Again, while patiently waiting and sweating for birds to show themselves, I entertained myself with the Darters, using my 600mm as a 'macro'

Darter sp,

Darter sp.

Not much else was around, so I retreated to my Blazer and some AC and did a circuit around the farm. This was productive, as I found Steppe Buzzard

Steppe Buzzard (Buteo b. vulpinus)

Six juvenile Cream-coloured Courser

Juvenile Cream-coloured Courser (Cursorius cursor)

a dark phase Booted Eagle

Dark phase Booted Eagle (Aquila pennata)

and an Isabelline Wheatear with what seems to be a deformed upper mandible

Isabelline Wheatear (Oenanthe isabellina)

I had 30 species in just over 2-hours which was encouraging for this time of year

The Pools at the Pivots

Week 22; 01 June 2019 - Pivot Fields

As Jahra Pools is still closed for maintenance, there are not many other options to consider at this time of year. So, at 6am sharp, Paul Scott and I were again at the gates to the Pivot Fields to see what may still be lingering.

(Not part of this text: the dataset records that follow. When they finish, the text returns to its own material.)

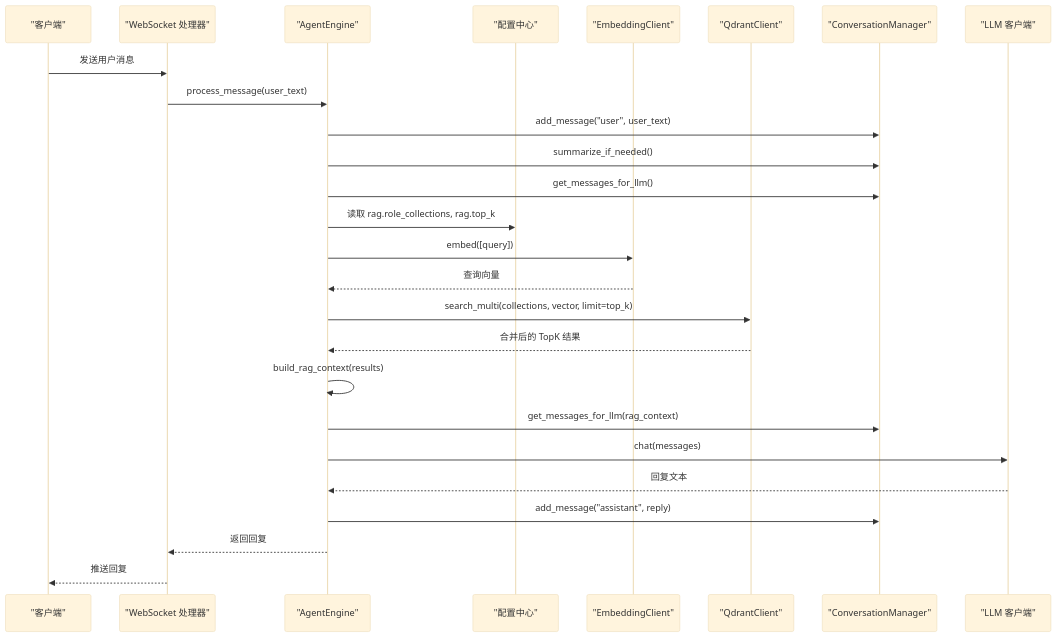
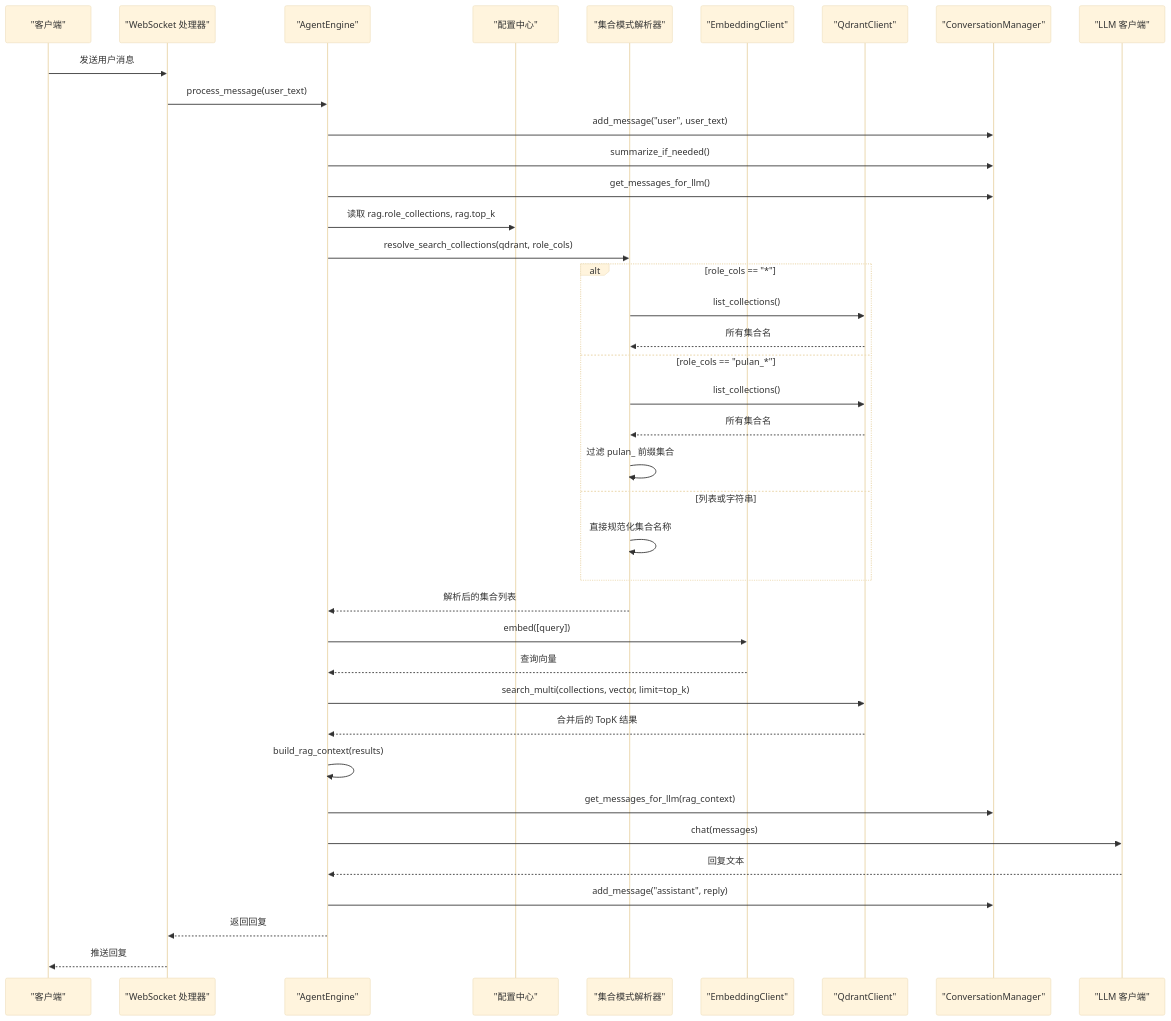
One commit to leo21cn/real-time-talk changed the second of 8 diagrams in .qoder/repowiki/zh/content/后端服务/Agent 引擎设计/RAG 检索增强.md. Above: the diagram before and after it, drawn with Mermaid (base theme). The commit also changed other lines of this file and 9 other files, not shown here.

````diff
--- a/.qoder/repowiki/zh/content/后端服务/Agent 引擎设计/RAG 检索增强.md
+++ b/.qoder/repowiki/zh/content/后端服务/Agent 引擎设计/RAG 检索增强.md
@@ -101,28 +125,41 @@
 ```mermaid
 sequenceDiagram
 participant Client as "客户端"
 participant WS as "WebSocket 处理器"
 participant Agent as "AgentEngine"
 participant Conf as "配置中心"
+participant Resolver as "集合模式解析器"
 participant Emb as "EmbeddingClient"
 participant Q as "QdrantClient"
 participant CM as "ConversationManager"
 participant LLM as "LLM 客户端"
 Client->>WS : 发送用户消息
 WS->>Agent : process_message(user_text)
 Agent->>CM : add_message("user", user_text)
 Agent->>CM : summarize_if_needed()
 Agent->>CM : get_messages_for_llm()
 Agent->>Conf : 读取 rag.role_collections, rag.top_k
+Agent->>Resolver : resolve_search_collections(qdrant, role_cols)
+alt role_cols == "*"
+Resolver->>Q : list_collections()
+Q-->>Resolver : 所有集合名
+else role_cols == "pulan_*"
+Resolver->>Q : list_collections()
+Q-->>Resolver : 所有集合名
+Resolver->>Resolver : 过滤 pulan_ 前缀集合
+else 列表或字符串
+Resolver->>Resolver : 直接规范化集合名称
+end
+Resolver-->>Agent : 解析后的集合列表
 Agent->>Emb : embed([query])
 Emb-->>Agent : 查询向量
 Agent->>Q : search_multi(collections, vector, limit=top_k)
 Q-->>Agent : 合并后的 TopK 结果
 Agent->>Agent : build_rag_context(results)
 Agent->>CM : get_messages_for_llm(rag_context)
 Agent->>LLM : chat(messages)
 LLM-->>Agent : 回复文本
 Agent->>CM : add_message("assistant", reply)
 Agent-->>WS : 返回回复
 WS-->>Client : 推送回复
 ```
````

This time, we headed straight to the two pools, as this was the most productive area last week. No stray dog's today, so patience was needed as we stood at the edge of the pool where it was already very warm. Like before, Black-winged Stilts were noisy and abundant

Black-winged Stilt (Himantopus himantopus)

This morning Graceful Prinia's were very active around us - I could show frame filling images, but prefer to show them with some habitat around them to give context

Graceful Prinia (Prinia gracilis)

Overhead Pallid Swifts were feeding as they were last week

Pallid Swift (Apus pallidus)

The resident Crested Lark's were seen coming to the pools to drink, feet dangling in the air as a cooling mechanism

Crested Lark (Galerida cristata)

Two Collared Pratincole's were also seen roosting on the edge of the pool and every now and then would take off, fly a circuit and come back to roost

Collared Pratincole (Glareola pratincola)

A surprise was a single Purple Heron coming in to land in the reeds - not sure if it's a late leaver or early arrival

Purple Heron (Ardea purpurea)

While waiting, I was also checking for invertebrates and found this Wasp species

Wasp sp.

As well as a number of Darter species, which are always good photographic subjects.

Darter sp.

By now we were wilting and sweating, so it was back in the car with some ac for a last circuit around the farm

This was worth it, as we found a 1st year Black-crowned Sparrow-Lark courtesy of post breeding dispersion.

Black-crowned Sparrow-Lark (Eremopterix nigriceps)

I will be away next week on a solo 5-day birding break to Ethiopia which I am really looking forward to.